** WORK REQUIRED **
Without including any picture, return the complete set of records exactly.

(Modification records)
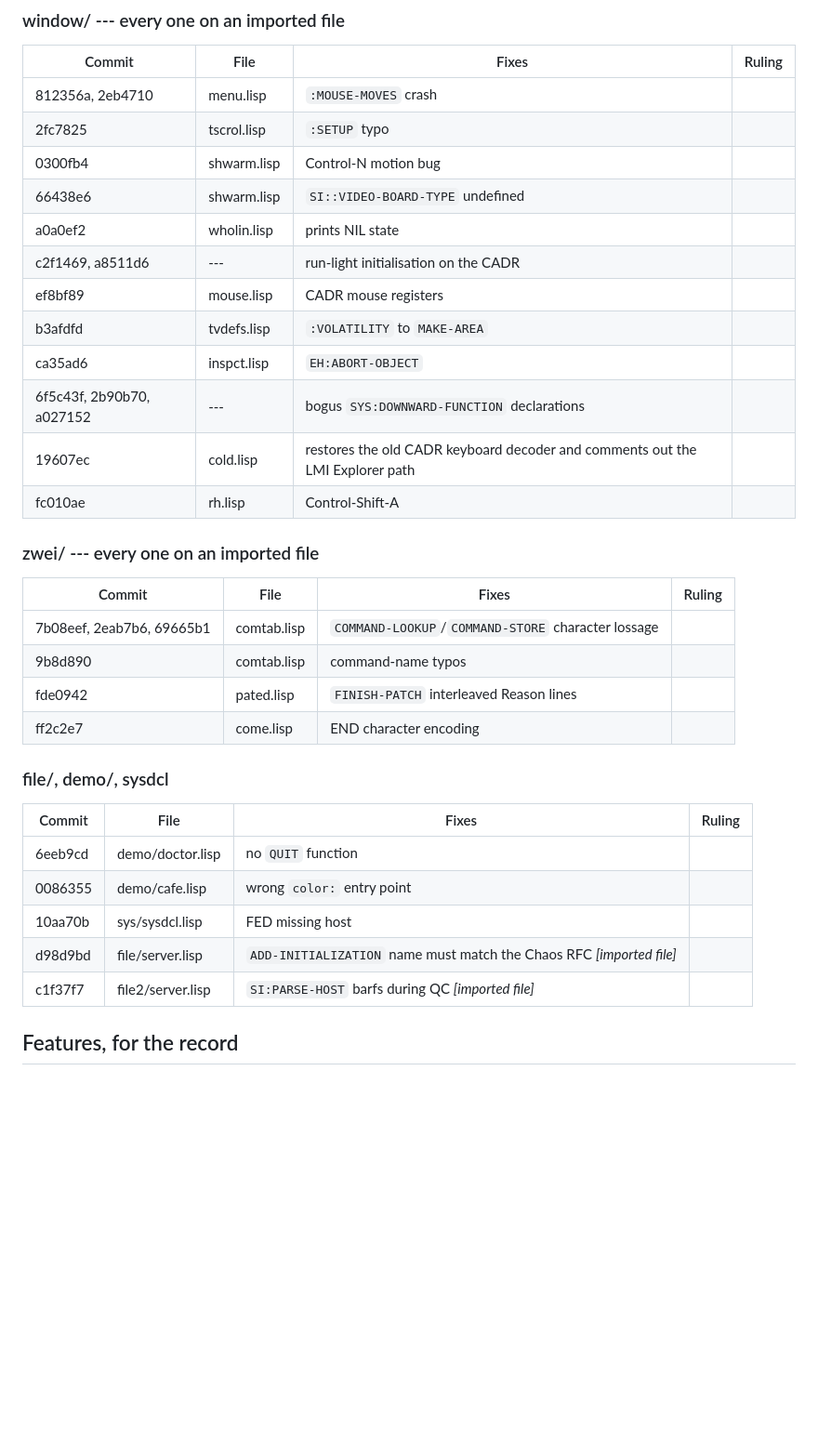
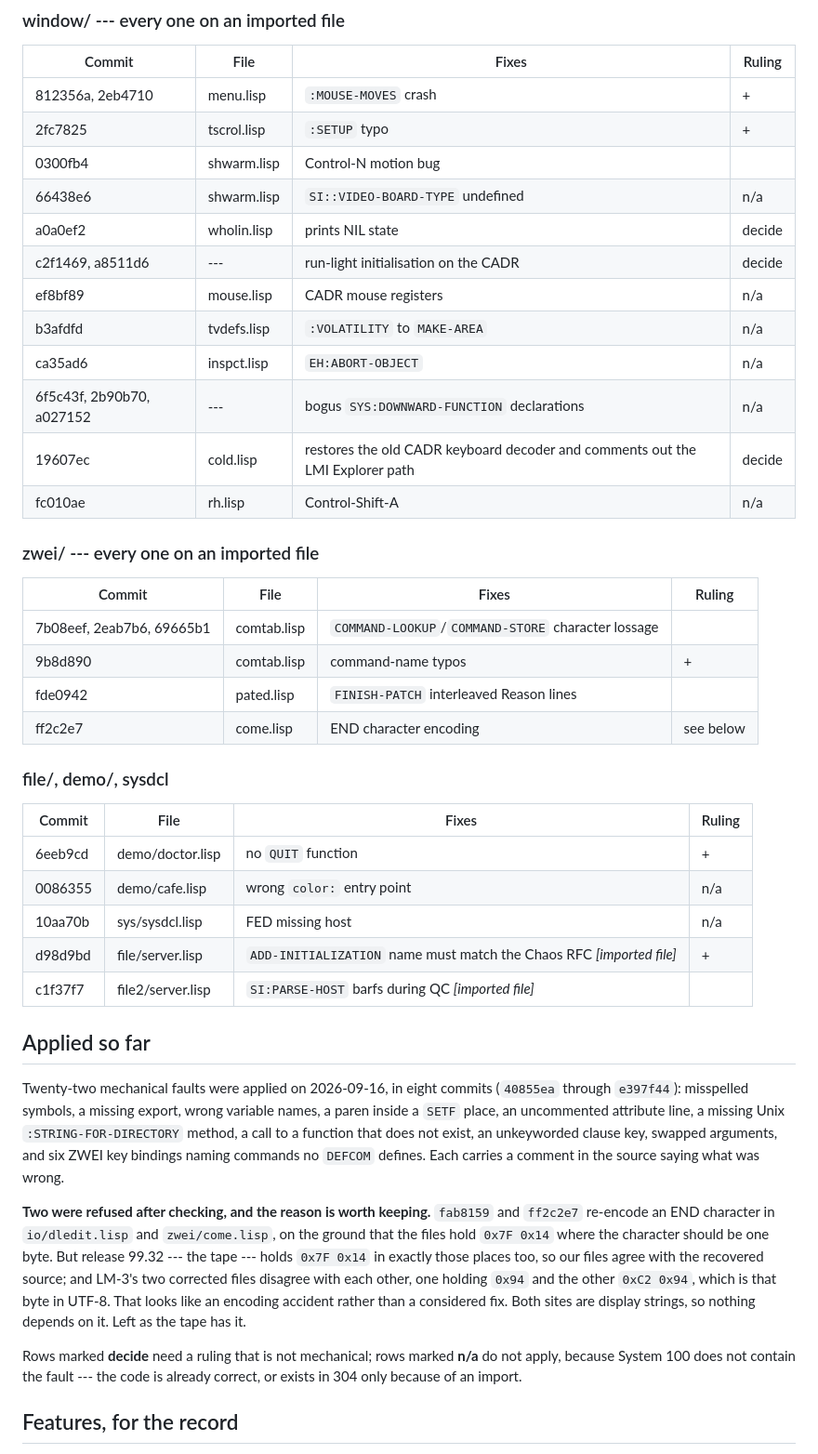
Before and after one commit to metebalci/lmz, a Markdown page: docs/upstream-changes.md, the part around one of its changes. Shown at 93% size. Drawn GitHub-style; blank space fills up the shorter version.

```diff
--- a/docs/upstream-changes.md
+++ b/docs/upstream-changes.md
@@ -168,37 +168,61 @@ while its row is blank.
 
 | Commit | File | Fixes | Ruling |
 |---|---|---|---|
-| 812356a, 2eb4710 | menu.lisp | `:MOUSE-MOVES` crash | |
-| 2fc7825 | tscrol.lisp | `:SETUP` typo | |
+| 812356a, 2eb4710 | menu.lisp | `:MOUSE-MOVES` crash | + |
+| 2fc7825 | tscrol.lisp | `:SETUP` typo | + |
 | 0300fb4 | shwarm.lisp | Control-N motion bug | |
-| 66438e6 | shwarm.lisp | `SI::VIDEO-BOARD-TYPE` undefined | |
-| a0a0ef2 | wholin.lisp | prints NIL state | |
-| c2f1469, a8511d6 | --- | run-light initialisation on the CADR | |
-| ef8bf89 | mouse.lisp | CADR mouse registers | |
-| b3afdfd | tvdefs.lisp | `:VOLATILITY` to `MAKE-AREA` | |
-| ca35ad6 | inspct.lisp | `EH:ABORT-OBJECT` | |
-| 6f5c43f, 2b90b70, a027152 | --- | bogus `SYS:DOWNWARD-FUNCTION` declarations | |
-| 19607ec | cold.lisp | restores the old CADR keyboard decoder and comments out the LMI Explorer path | |
-| fc010ae | rh.lisp | Control-Shift-A | |
+| 66438e6 | shwarm.lisp | `SI::VIDEO-BOARD-TYPE` undefined | n/a |
+| a0a0ef2 | wholin.lisp | prints NIL state | decide |
+| c2f1469, a8511d6 | --- | run-light initialisation on the CADR | decide |
+| ef8bf89 | mouse.lisp | CADR mouse registers | n/a |
+| b3afdfd | tvdefs.lisp | `:VOLATILITY` to `MAKE-AREA` | n/a |
+| ca35ad6 | inspct.lisp | `EH:ABORT-OBJECT` | n/a |
+| 6f5c43f, 2b90b70, a027152 | --- | bogus `SYS:DOWNWARD-FUNCTION` declarations | n/a |
+| 19607ec | cold.lisp | restores the old CADR keyboard decoder and comments out the LMI Explorer path | decide |
+| fc010ae | rh.lisp | Control-Shift-A | n/a |
 
 ### zwei/ --- every one on an imported file
 
 | Commit | File | Fixes | Ruling |
 |---|---|---|---|
 | 7b08eef, 2eab7b6, 69665b1 | comtab.lisp | `COMMAND-LOOKUP`/`COMMAND-STORE` character lossage | |
-| 9b8d890 | comtab.lisp | command-name typos | |
+| 9b8d890 | comtab.lisp | command-name typos | + |
 | fde0942 | pated.lisp | `FINISH-PATCH` interleaved Reason lines | |
-| ff2c2e7 | come.lisp | END character encoding | |
+| ff2c2e7 | come.lisp | END character encoding | see below |
 
 ### file/, demo/, sysdcl
 
 | Commit | File | Fixes | Ruling |
 |---|---|---|---|
-| 6eeb9cd | demo/doctor.lisp | no `QUIT` function | |
-| 0086355 | demo/cafe.lisp | wrong `color:` entry point | |
-| 10aa70b | sys/sysdcl.lisp | FED missing host | |
-| d98d9bd | file/server.lisp | `ADD-INITIALIZATION` name must match the Chaos RFC *[imported file]* | |
+| 6eeb9cd | demo/doctor.lisp | no `QUIT` function | + |
+| 0086355 | demo/cafe.lisp | wrong `color:` entry point | n/a |
+| 10aa70b | sys/sysdcl.lisp | FED missing host | n/a |
+| d98d9bd | file/server.lisp | `ADD-INITIALIZATION` name must match the Chaos RFC *[imported file]* | + |
 | c1f37f7 | file2/server.lisp | `SI:PARSE-HOST` barfs during QC *[imported file]* | |
+
+## Applied so far
+
+Twenty-two mechanical faults were applied on 2026-09-16, in eight commits
+(`40855ea` through `e397f44`): misspelled symbols, a missing export, wrong
+variable names, a paren inside a `SETF` place, an uncommented attribute line,
+a missing Unix `:STRING-FOR-DIRECTORY` method, a call to a function that does
+not exist, an unkeyworded clause key, swapped arguments, and six ZWEI key
+bindings naming commands no `DEFCOM` defines. Each carries a comment in the
+source saying what was wrong.
+
+**Two were refused after checking, and the reason is worth keeping.** `fab8159`
+and `ff2c2e7` re-encode an END character in `io/dledit.lisp` and
+`zwei/come.lisp`, on the ground that the files hold `0x7F 0x14` where the
+character should be one byte. But release 99.32 --- the tape --- holds `0x7F
+0x14` in exactly those places too, so our files agree with the recovered
+source; and LM-3's two corrected files disagree with each other, one holding
+`0x94` and the other `0xC2 0x94`, which is that byte in UTF-8. That looks like
+an encoding accident rather than a considered fix. Both sites are display
+strings, so nothing depends on it. Left as the tape has it.
+
+Rows marked **decide** need a ruling that is not mechanical; rows marked
+**n/a** do not apply, because System 100 does not contain the fault --- the
+code is already correct, or exists in 304 only because of an import.
 
 ## Features, for the record
 
```
Also changed, not shown: other parts of docs/upstream-changes.md (+22 -22 lines).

** WRITTEN RESPONSE **
Before and after one commit to metebalci/lmz, a Markdown page: docs/upstream-changes.md, the part around one of its changes. Shown at 93% size. Drawn GitHub-style; blank space fills up the shorter version.

```diff
--- a/docs/upstream-changes.md
+++ b/docs/upstream-changes.md
@@ -168,37 +168,61 @@ while its row is blank.
 
 | Commit | File | Fixes | Ruling |
 |---|---|---|---|
-| 812356a, 2eb4710 | menu.lisp | `:MOUSE-MOVES` crash | |
-| 2fc7825 | tscrol.lisp | `:SETUP` typo | |
+| 812356a, 2eb4710 | menu.lisp | `:MOUSE-MOVES` crash | + |
+| 2fc7825 | tscrol.lisp | `:SETUP` typo | + |
 | 0300fb4 | shwarm.lisp | Control-N motion bug | |
-| 66438e6 | shwarm.lisp | `SI::VIDEO-BOARD-TYPE` undefined | |
-| a0a0ef2 | wholin.lisp | prints NIL state | |
-| c2f1469, a8511d6 | --- | run-light initialisation on the CADR | |
-| ef8bf89 | mouse.lisp | CADR mouse registers | |
-| b3afdfd | tvdefs.lisp | `:VOLATILITY` to `MAKE-AREA` | |
-| ca35ad6 | inspct.lisp | `EH:ABORT-OBJECT` | |
-| 6f5c43f, 2b90b70, a027152 | --- | bogus `SYS:DOWNWARD-FUNCTION` declarations | |
-| 19607ec | cold.lisp | restores the old CADR keyboard decoder and comments out the LMI Explorer path | |
-| fc010ae | rh.lisp | Control-Shift-A | |
+| 66438e6 | shwarm.lisp | `SI::VIDEO-BOARD-TYPE` undefined | n/a |
+| a0a0ef2 | wholin.lisp | prints NIL state | decide |
+| c2f1469, a8511d6 | --- | run-light initialisation on the CADR | decide |
+| ef8bf89 | mouse.lisp | CADR mouse registers | n/a |
+| b3afdfd | tvdefs.lisp | `:VOLATILITY` to `MAKE-AREA` | n/a |
+| ca35ad6 | inspct.lisp | `EH:ABORT-OBJECT` | n/a |
+| 6f5c43f, 2b90b70, a027152 | --- | bogus `SYS:DOWNWARD-FUNCTION` declarations | n/a |
+| 19607ec | cold.lisp | restores the old CADR keyboard decoder and comments out the LMI Explorer path | decide |
+| fc010ae | rh.lisp | Control-Shift-A | n/a |
 
 ### zwei/ --- every one on an imported file
 
 | Commit | File | Fixes | Ruling |
 |---|---|---|---|
 | 7b08eef, 2eab7b6, 69665b1 | comtab.lisp | `COMMAND-LOOKUP`/`COMMAND-STORE` character lossage | |
-| 9b8d890 | comtab.lisp | command-name typos | |
+| 9b8d890 | comtab.lisp | command-name typos | + |
 | fde0942 | pated.lisp | `FINISH-PATCH` interleaved Reason lines | |
-| ff2c2e7 | come.lisp | END character encoding | |
+| ff2c2e7 | come.lisp | END character encoding | see below |
 
 ### file/, demo/, sysdcl
 
 | Commit | File | Fixes | Ruling |
 |---|---|---|---|
-| 6eeb9cd | demo/doctor.lisp | no `QUIT` function | |
-| 0086355 | demo/cafe.lisp | wrong `color:` entry point | |
-| 10aa70b | sys/sysdcl.lisp | FED missing host | |
-| d98d9bd | file/server.lisp | `ADD-INITIALIZATION` name must match the Chaos RFC *[imported file]* | |
+| 6eeb9cd | demo/doctor.lisp | no `QUIT` function | + |
+| 0086355 | demo/cafe.lisp | wrong `color:` entry point | n/a |
+| 10aa70b | sys/sysdcl.lisp | FED missing host | n/a |
+| d98d9bd | file/server.lisp | `ADD-INITIALIZATION` name must match the Chaos RFC *[imported file]* | + |
 | c1f37f7 | file2/server.lisp | `SI:PARSE-HOST` barfs during QC *[imported file]* | |
+
+## Applied so far
+
+Twenty-two mechanical faults were applied on 2026-09-16, in eight commits
+(`40855ea` through `e397f44`): misspelled symbols, a missing export, wrong
+variable names, a paren inside a `SETF` place, an uncommented attribute line,
+a missing Unix `:STRING-FOR-DIRECTORY` method, a call to a function that does
+not exist, an unkeyworded clause key, swapped arguments, and six ZWEI key
+bindings naming commands no `DEFCOM` defines. Each carries a comment in the
+source saying what was wrong.
+
+**Two were refused after checking, and the reason is worth keeping.** `fab8159`
+and `ff2c2e7` re-encode an END character in `io/dledit.lisp` and
+`zwei/come.lisp`, on the ground that the files hold `0x7F 0x14` where the
+character should be one byte. But release 99.32 --- the tape --- holds `0x7F
+0x14` in exactly those places too, so our files agree with the recovered
+source; and LM-3's two corrected files disagree with each other, one holding
+`0x94` and the other `0xC2 0x94`, which is that byte in UTF-8. That looks like
+an encoding accident rather than a considered fix. Both sites are display
+strings, so nothing depends on it. Left as the tape has it.
+
+Rows marked **decide** need a ruling that is not mechanical; rows marked
+**n/a** do not apply, because System 100 does not contain the fault --- the
+code is already correct, or exists in 304 only because of an import.
 
 ## Features, for the record
 
```
Also changed, not shown: other parts of docs/upstream-changes.md (+22 -22 lines).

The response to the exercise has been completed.